The lighting rig mirrored the shape of the stage floor, and the set was painted a medium grey shade, both to contrast with the floor and to respond beautifully when illuminated in any colour. Birsa was also able to do some crafty accenting using strobe like effects around the set which brought everything alive. At the heart of the rig was a lighting chandelier, a square-shaped truss loaded with a high concentration of lights – 16 Spiiders, 8 Pointes, 16 LEDBeam 100s in a 4×4 matrix nucleus, and four Robe Square fixtures delineating each corner. The main overhead trussing design comprised three diagonally flown squares of which the chandelier was the central one. Thirty-six Pointes were the core effects lights, with eight each loaded on to the three diamonds and the other 12 positioned around the front and to the sides of the stage.

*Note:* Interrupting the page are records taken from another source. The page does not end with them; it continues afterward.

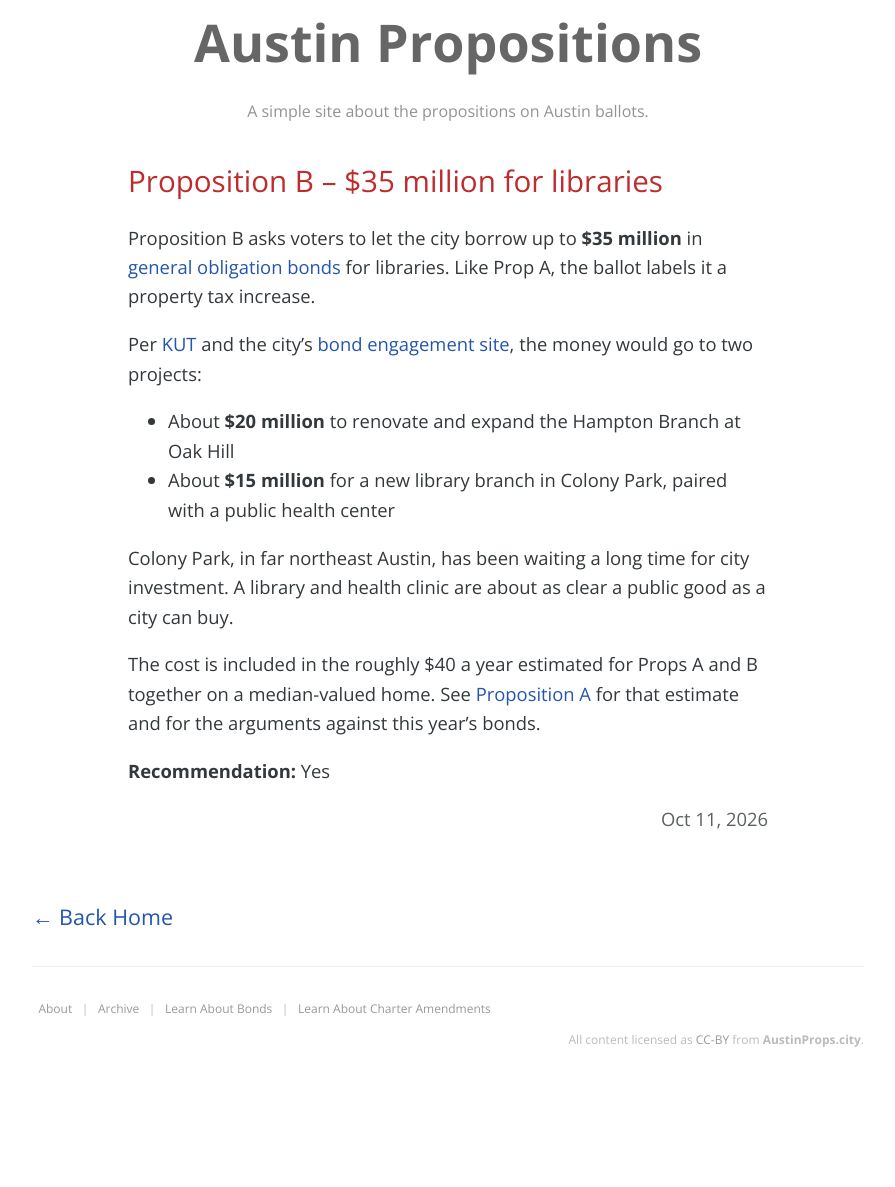
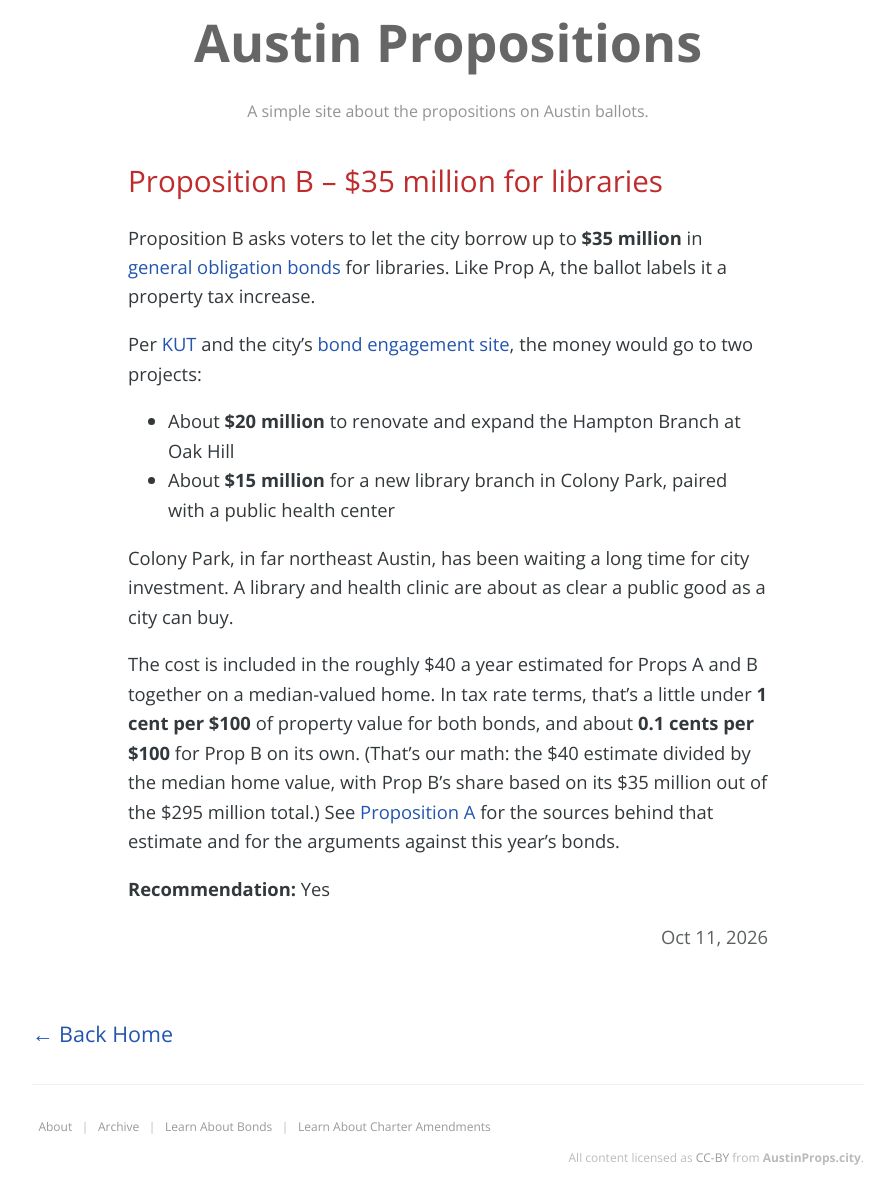
Before and after one commit to h3h/austinprops.city, a Jekyll site: the page built from _posts/2026-10-11-proposition-b.md, in a window 1280 px wide. Shown: the whole page, without its empty margins (192-1087 px from the left). Built offline with Jekyll 4.4.1, drawn with Linux system fonts in a browser that asks for light colours; before the commit the page ends 1070 px from its top, so only the background shows below that.

Commit message:
Prop B: state its share of the tax impact in cents per $100
Co-Authored-By: Claude Opus 5.5 <noreply@anthropic.com>
Claude-Session: https://claude.ai/code/session_01NVM8qob9aiQdHqn3pq2deb

```diff
--- a/_posts/2026-10-11-proposition-b.md
+++ b/_posts/2026-10-11-proposition-b.md
@@ -25,8 +25,12 @@ investment. A library and health clinic are about as clear a public good as a
 city can buy.
 
 The cost is included in the roughly $40 a year estimated for Props A and B
-together on a median-valued home. See [Proposition A](/2026/proposition-a) for
-that estimate and for the arguments against this year’s bonds.
+together on a median-valued home. In tax rate terms, that’s a little under
+**1 cent per $100** of property value for both bonds, and about **0.1 cents per
+$100** for Prop B on its own. (That’s our math: the $40 estimate divided by the
+median home value, with Prop B’s share based on its $35 million out of the
+$295 million total.) See [Proposition A](/2026/proposition-a) for the sources
+behind that estimate and for the arguments against this year’s bonds.
 
 **Recommendation:** Yes
 
```
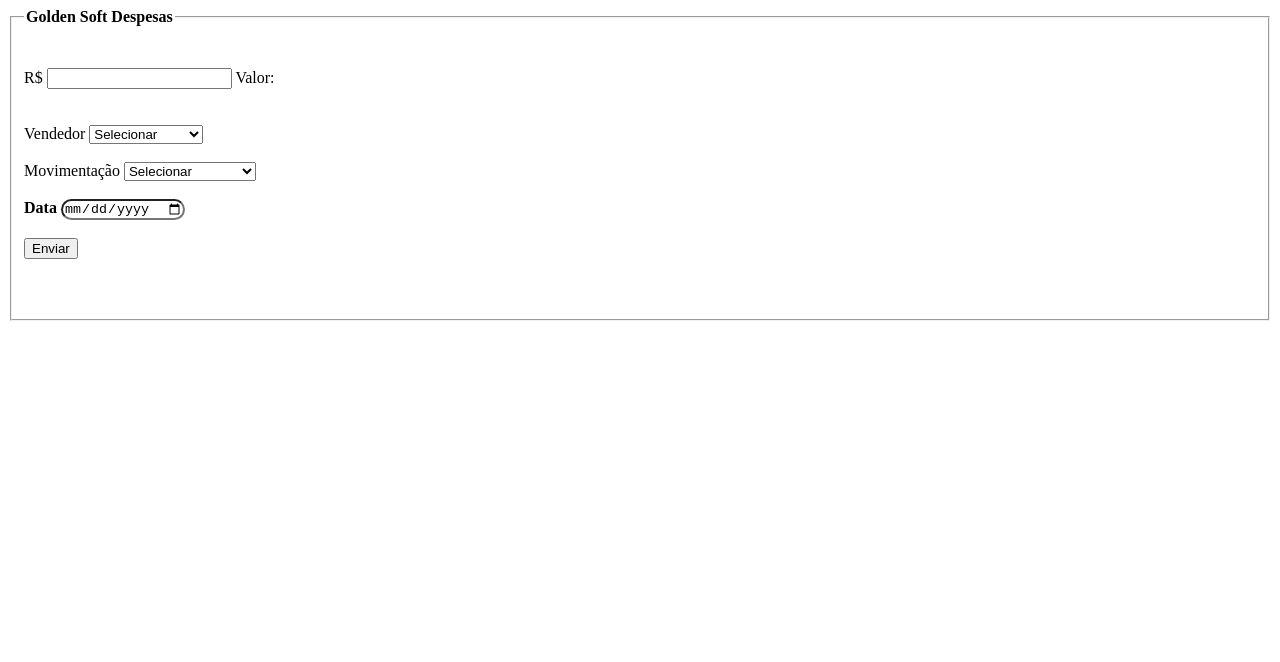
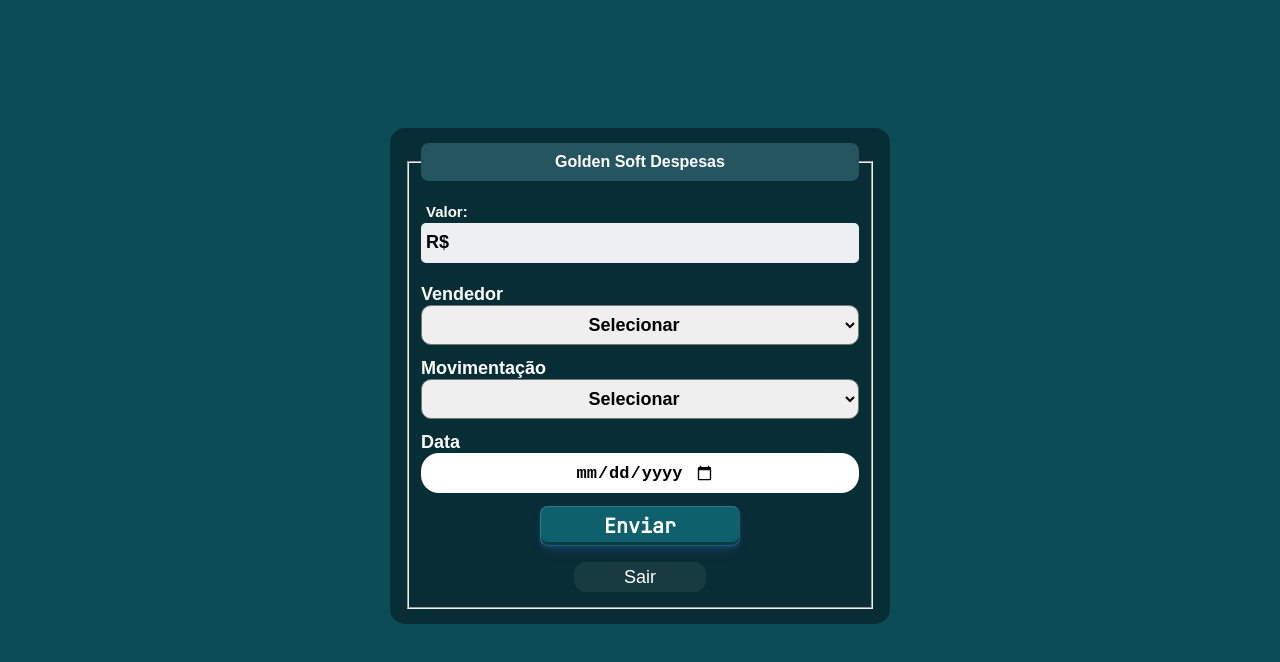
Before and after one commit to Nexusf1re/GoldenSoftAppBackEnd, a website: page index.html in a window 1280 px wide. Drawn offline with nearby package versions, Linux system fonts and the light colour scheme; the site is published under a folder, as on GitHub Pages, so addresses that start at the root find nothing.

Commit message:
css changed to resources paste

```diff
--- a/App.js
+++ b/App.js
@@ -8,7 +8,7 @@
 
 app.use(cors());
 app.use(express.json());
-app.use(express.static(__dirname)); // Serve arquivos estáticos da raiz, incluindo o CSS
+app.use(express.static(__dirname)); // Isso já cobre a raiz do projeto, então não precisa mudar
 
 // Configurar a conexão com o banco de dados usando variáveis do .env
 const connection = mysql.createConnection({
@@ -69,4 +69,5 @@
 // Iniciar o servidor
 app.listen(3000, () => {
   console.log('Servidor rodando na porta 3000');
+  console.log('http://localhost:3000');
 });
--- a/index.html
+++ b/index.html
@@ -3,7 +3,7 @@
 <head>
     <meta charset="UTF-8">
     <meta name="viewport" content="width=device-width, initial-scale=1.0">
-    <link rel="stylesheet" href="/form.css">
+    <link rel="stylesheet" href="resources/form.css">
     <link href="https://fonts.googleapis.com/css?family=JetBrains Mono" rel="stylesheet">
     <link href='https://unpkg.com/boxicons@2.1.4/css/boxicons.min.css' rel='stylesheet'>
     <link rel="icon" href="https://paogoldensoft.com.br/wp-content/uploads/2024/02/Design-sem-nome-26-717x717.png">
```
Also changed, not shown: resources/form.css (renamed from form.css).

Birsa and Godnic didn’t want a large imposing LED screen upstage. Instead, they decided to light through a stretched gauze back cloth as a rear visual feature, with a mix of Sunstrips and Robe LEDBeam 100s concealed behind, then revealed for power accents and WOW moments.
Twelve BMFL Blades covered the centre and backlighting with a row along the upstage edge of the stage deck and two behind the set at the sides. Their huge fat beams were great for shooting out into the audience and the powerful projection capabilities helped bring a new dimension to the scenery. Two more at the back of the hall were used as follow spots. Ten MMX WashBeams and 10 more Spiiders on the front and rear trusses were optimised to light the stage, set and orchestra. Twenty-two LEDWash 600s washed and coloured evenly down each side of the venue with another six on the outer two squares, an ideal position to highlight the crosses and the venue’s prominent structural pillars and wash the ceiling.
Fundamental to the lighting and scenography concept succeeding was the desire to fully embrace the building in the show environment, rather than trying to shut it out or mask it off. The PARFect 100s – fitted with 10 and 20 degree diffusion filters – were fitted to the venue’s pillars and spread out over the floor, used for set dressing in conjunction with CycFX 8s. Six CycFX 8s under the stage at the front were used judiciously just enough to give the illusion that the the stage was floating, while other units assisted the PARFects in lighting the inner surfaces of the crosses and the venue’s structural RSJs. Birsa programmed and ran all the lighting on a ChamSys console using a mix of timecode and manual cuing. All of the most complicated sets – mainly the rock bands – he ran manually.
He commented that having the orchestra and a live backing band really added to the vibe with richness and sonic texture, and working with the set for a second time, with all the basics in the console already, gave him a bit more time to experiment with new looks and effects for the cameras.
“Having this many and such a wide variety of Robe fixtures at my fingertips gave me plenty of creative options, so it was down to my programming skills and imagination to be able to deliver 15 completely different looking performances,” he said. All of this looked equally good on camera for TV Director Nejc Levstik as it did live – a lively, animated collage of lighting looks and scenes that also made the space look a lot bigger than it actually was.